Cross-promotion with the entire Bratz franchise: dolls, toys, accessories, clothes, and even some home furnishings.
Parents Need to Know
Parents need to know that while Bratz: Video: Starrin' & Stylin' is directly marketed to young girls and tweens, the sexualized teen characters send a negative message to young viewers about how they should act and what is supposed to be important to them. Applying make-up, dressing-up, shopping, and posing for pictures are the Bratz girls' constant activities in this movie. The Bratz girls are drawn with doe-eyes, breasts, thin but curvy bodies, and large heads and they flirt when in the presence of boys. There's an attempt to be ethnically diverse, but the visual differences in this first of the Bratz DVDs are very subtle. To stay in the loop on more movies like this, you can sign up for weekly Family Movie Night emails.

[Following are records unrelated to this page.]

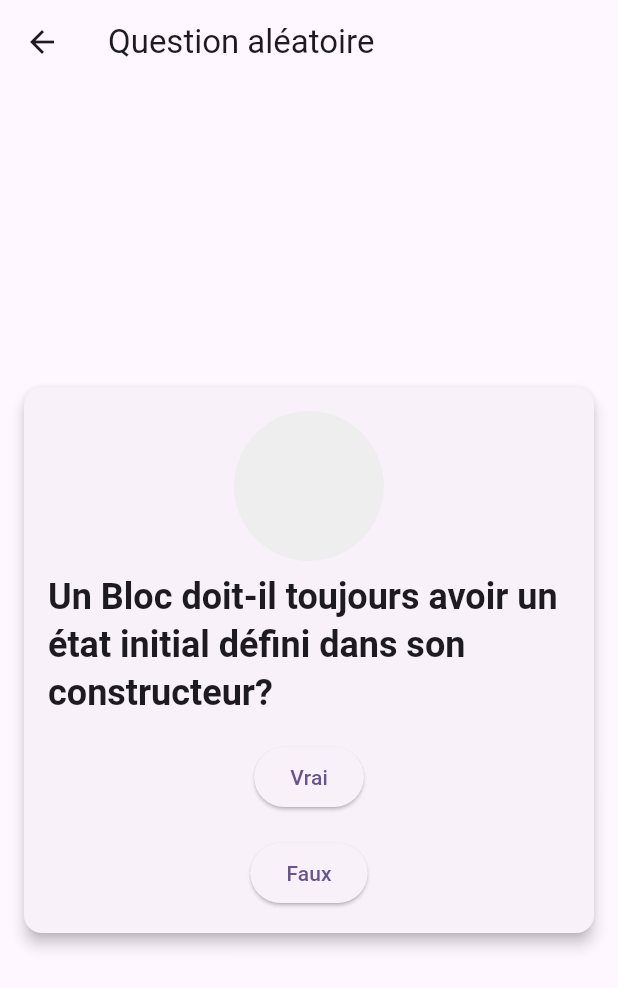
After one commit to Shyrogan/flutter-tp-2, a Flutter app: the screen it shows after launch, after a tap on "Questionnaire sur les Blocs", on a phone screen of 412 x 824 dp. The commit adds this screen. Shown: the top 988 px of the screen. Run offline on Flutter 3.47's test engine with Material 3 defaults, Android fonts, the phone set to English and light mode, and no system bars; our stand-ins replace flutter_bloc, font_awesome_flutter, transparent_image, weather.

Commit message:
ref(codebase): following instructions from subject

```diff
--- /dev/null
+++ b/lib/data/models/question.dart
@@ -0,0 +1,27 @@
+import 'package:flutter/material.dart';
+
+class Question {
+  String questionText;
+  bool isCorrect;
+
+  Question({required this.questionText, required this.isCorrect});
+}
+
+class ProviderQuestionnaireModel extends ChangeNotifier {
+  final String? image;
+  final List<Question> questions;
+  late Question _current;
+
+  ProviderQuestionnaireModel({required this.questions, this.image}) {
+    _current = questions.first;
+  }
+
+  Question current() {
+    return _current;
+  }
+
+  void next() {
+    _current = questions[(questions.indexOf(_current) + 1) % questions.length];
+    notifyListeners();
+  }
+}
--- a/lib/main.dart
+++ b/lib/main.dart
@@ -1,9 +1,10 @@
 import 'package:flutter/material.dart';
 import 'package:flutter_bloc/flutter_bloc.dart';
 import 'package:provider/provider.dart';
-import 'package:tp2/bloc.dart';
-import 'package:tp2/provider.dart';
-import 'package:tp2/question.dart';
+import 'package:tp2/business_logic/bloc/question.dart';
+import 'package:tp2/data/models/question.dart';
+import 'package:tp2/presentation/widgets/questionnaire_bloc.dart';
+import 'package:tp2/presentation/widgets/questionnaire_provider.dart';
 import 'package:tp2/weather.dart';
 
 void main() {
@@ -26,48 +27,52 @@ class MyApp extends StatelessWidget {
         '/': (context) => const Home(),
         '/quizz/providers': (context) => ChangeNotifierProvider(
             create: (context) => ProviderQuestionnaireModel(questions: [
-            Question(questionText: "Lorsqu'on utilise ChangeNotifier avec Provider, est-il nécessaire d'appeler notifyListeners() après chaque modification d'état?",
-              isCorrect: true
-            ),
-            Question(questionText: "Un Consumer peut-il écouter plusieurs Providers simultanément?",
-              isCorrect: false
-            ),
-            Question(questionText: "Le widget Provider.of<T>(context) déclenche-t-il automatiquement une reconstruction quand les données changent?",
-              isCorrect: false
-            ),
-            Question(questionText: "ChangeNotifierProvider est-il le seul type de Provider disponible dans le package provider?",
-              isCorrect: false
-            ),
-            Question(questionText: "Est-il possible d'utiliser Provider pour gérer l'état global de l'application sans utiliser InheritedWidget directement?",
-              isCorrect: true
-            ),
+                  Question(
+                      questionText:
+                          "Lorsqu'on utilise ChangeNotifier avec Provider, est-il nécessaire d'appeler notifyListeners() après chaque modification d'état?",
+                      isCorrect: true),
+                  Question(
+                      questionText:
+                          "Un Consumer peut-il écouter plusieurs Providers simultanément?",
+                      isCorrect: false),
+                  Question(
+                      questionText:
+                          "Le widget Provider.of<T>(context) déclenche-t-il automatiquement une reconstruction quand les données changent?",
+                      isCorrect: false),
+                  Question(
+                      questionText:
+                          "ChangeNotifierProvider est-il le seul type de Provider disponible dans le package provider?",
+                      isCorrect: false),
+                  Question(
+                      questionText:
+                          "Est-il possible d'utiliser Provider pour gérer l'état global de l'application sans utiliser InheritedWidget directement?",
+                      isCorrect: true),
                 ]),
-          child: const ProviderQuestionnaireWidget()
-        ),
+            child: const ProviderQuestionnaireWidget()),
         '/quizz/bloc': (context) => BlocProvider(
               create: (_) => QuestionCubit(questions: [
                 Question(
-              questionText: "Un Bloc doit-il toujours avoir un état initial défini dans son constructeur?",
-              isCorrect: true
-            ),
+                    questionText:
+                        "Un Bloc doit-il toujours avoir un état initial défini dans son constructeur?",
+                    isCorrect: true),
                 Question(
-              questionText: "Les événements dans BLoC peuvent-ils être modifiés après leur émission?",
-              isCorrect: false
-            ),
+                    questionText:
+                        "Les événements dans BLoC peuvent-ils être modifiés après leur émission?",
+                    isCorrect: false),
                 Question(
-              questionText: "Est-il possible d'avoir plusieurs Blocs qui écoutent le même événement?",
-              isCorrect: true
-            ),
+                    questionText:
+                        "Est-il possible d'avoir plusieurs Blocs qui écoutent le même événement?",
+                    isCorrect: true),
                 Question(
-              questionText: "Le BlocBuilder se reconstruit-il automatiquement à chaque émission d'état?",
-              isCorrect: true
-            ),
+                    questionText:
+                        "Le BlocBuilder se reconstruit-il automatiquement à chaque émission d'état?",
+                    isCorrect: true),
                 Question(
-              questionText: "Dans un Bloc, peut-on émettre plusieurs états dans un seul événement?",
-              isCorrect: true
-            ),
+                    questionText:
+                        "Dans un Bloc, peut-on émettre plusieurs états dans un seul événement?",
+                    isCorrect: true),
               ]),
-          child: const QuestionBloc(),
+              child: const QuestionBlocWidget(),
             ),
         '/weather': (context) => const WeatherWidget()
       },
@@ -76,28 +81,30 @@ class MyApp extends StatelessWidget {
 }
 
 class Home extends StatelessWidget {
-  const Home({ super.key });
+  const Home({super.key});
 
   @override
   Widget build(BuildContext context) {
     return Scaffold(
         body: Center(
       child: Column(children: [
+        const SizedBox(height: 32),
         const Text("Bienvenue, que souhaitez-vous faire?"),
         ElevatedButton(
           child: const Text("Questionnaire sur les Providers"),
           onPressed: () => Navigator.of(context).pushNamed("/quizz/providers"),
         ),
+        const SizedBox(height: 8),
         ElevatedButton(
           child: const Text("Questionnaire sur les Blocs"),
           onPressed: () => Navigator.of(context).pushNamed("/quizz/bloc"),
         ),
+        const SizedBox(height: 8),
         ElevatedButton(
-            child: const Text("Questionnaire sur les Blocs"),
+          child: const Text("Météo"),
           onPressed: () => Navigator.of(context).pushNamed("/weather"),
         )
       ]),
-      )
-    );
+    ));
   }
 }
--- /dev/null
+++ b/lib/presentation/widgets/questionnaire_bloc.dart
@@ -0,0 +1,60 @@
+import 'package:flutter/material.dart';
+import 'package:flutter_bloc/flutter_bloc.dart';
+import 'package:tp2/business_logic/bloc/question.dart';
+import 'package:tp2/data/models/question.dart';
+import 'package:transparent_image/transparent_image.dart';
+
+class QuestionBlocWidget extends StatelessWidget {
+  const QuestionBlocWidget({super.key});
+
+  @override
+  Widget build(BuildContext context) {
+    return BlocBuilder<QuestionCubit, Question>(
+        builder: (context, state) => Scaffold(
+            appBar: AppBar(title: const Text("Question aléatoire")),
+            body: Center(
+                child: Card(
+                    margin: const EdgeInsets.all(16.0),
+                    elevation: 4.0,
+                    child: Padding(
+                        padding: const EdgeInsets.all(16.0),
+                        child: Column(
+                          mainAxisSize: MainAxisSize.min,
+                          children: [
+                            CircleAvatar(
+                              radius: 50,
+                              backgroundImage:
+                                  context.read<QuestionCubit>().image != null
+                                      ? NetworkImage(
+                                          context.read<QuestionCubit>().image!)
+                                      : MemoryImage(kTransparentImage),
+                              backgroundColor: Colors.grey.shade200,
+                            ),
+                            const SizedBox(height: 8),
+                            Text(
+                              state.questionText,
+                              style: Theme.of(context)
+                                  .textTheme
+                                  .headlineSmall
+                                  ?.copyWith(
+                                    fontWeight: FontWeight.bold,
+                                  ),
+                            ),
+                            const SizedBox(height: 16),
+                            ElevatedButton(
+                                child: const Text("Vrai"),
+                                onPressed: () => {
+                                      if (state.isCorrect)
+                                        context.read<QuestionCubit>().next()
+                                    }),
+                            const SizedBox(height: 16),
+                            ElevatedButton(
+                                child: const Text("Faux"),
+                                onPressed: () => {
+                                      if (!state.isCorrect)
+                                        context.read<QuestionCubit>().next()
+                                    })
+                          ],
+                        ))))));
+  }
+}
--- a/lib/question.dart
+++ /dev/null
@@ -1,9 +0,0 @@
-class Question {
-  String questionText;
-  bool isCorrect;
-
-  Question({
-    required this.questionText,
-    required this.isCorrect
-  });
-}
```
Also changed, not shown: lib/bloc.dart (deleted, +0 -66 lines), lib/business_logic/bloc/question.dart (added, +12 -0 lines), lib/presentation/widgets/questionnaire_provider.dart (added, +57 -0 lines), lib/provider.dart (deleted, +0 -72 lines), lib/weather.dart (+13 -12 lines), lib/data/providers/questionnaire.dart (added), 1 other file. Lines whose indentation alone changed are shown as unchanged.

Is It Any Good?
The animation is simplistic (the Bratz have no noses in this early effort); characters are almost interchangeable; and the story is uninspired and generic. There's very little plot and much of the time is spent on visual images of the Bratz in various outfits and poses while shopping in a mall, getting ready for the prom, and visiting a spa.
Taking advantage of many girls' developing interest in fashion, makeup, and style, Bratz movies are simply a hard-sell, skin-deep marketing tool. Later Bratz DVDs include confusing stories with some scary villains, dark magic, and danger. Starrin' & Stylin' is only mildly offensive in comparison.
Did we miss something on diversity?
Research shows a connection between kids' healthy self-esteem and positive portrayals in media. That's why we've added a new "Diverse Representations" section to our reviews that will be rolling out on an ongoing basis. You can help us help kids by suggesting a diversity update.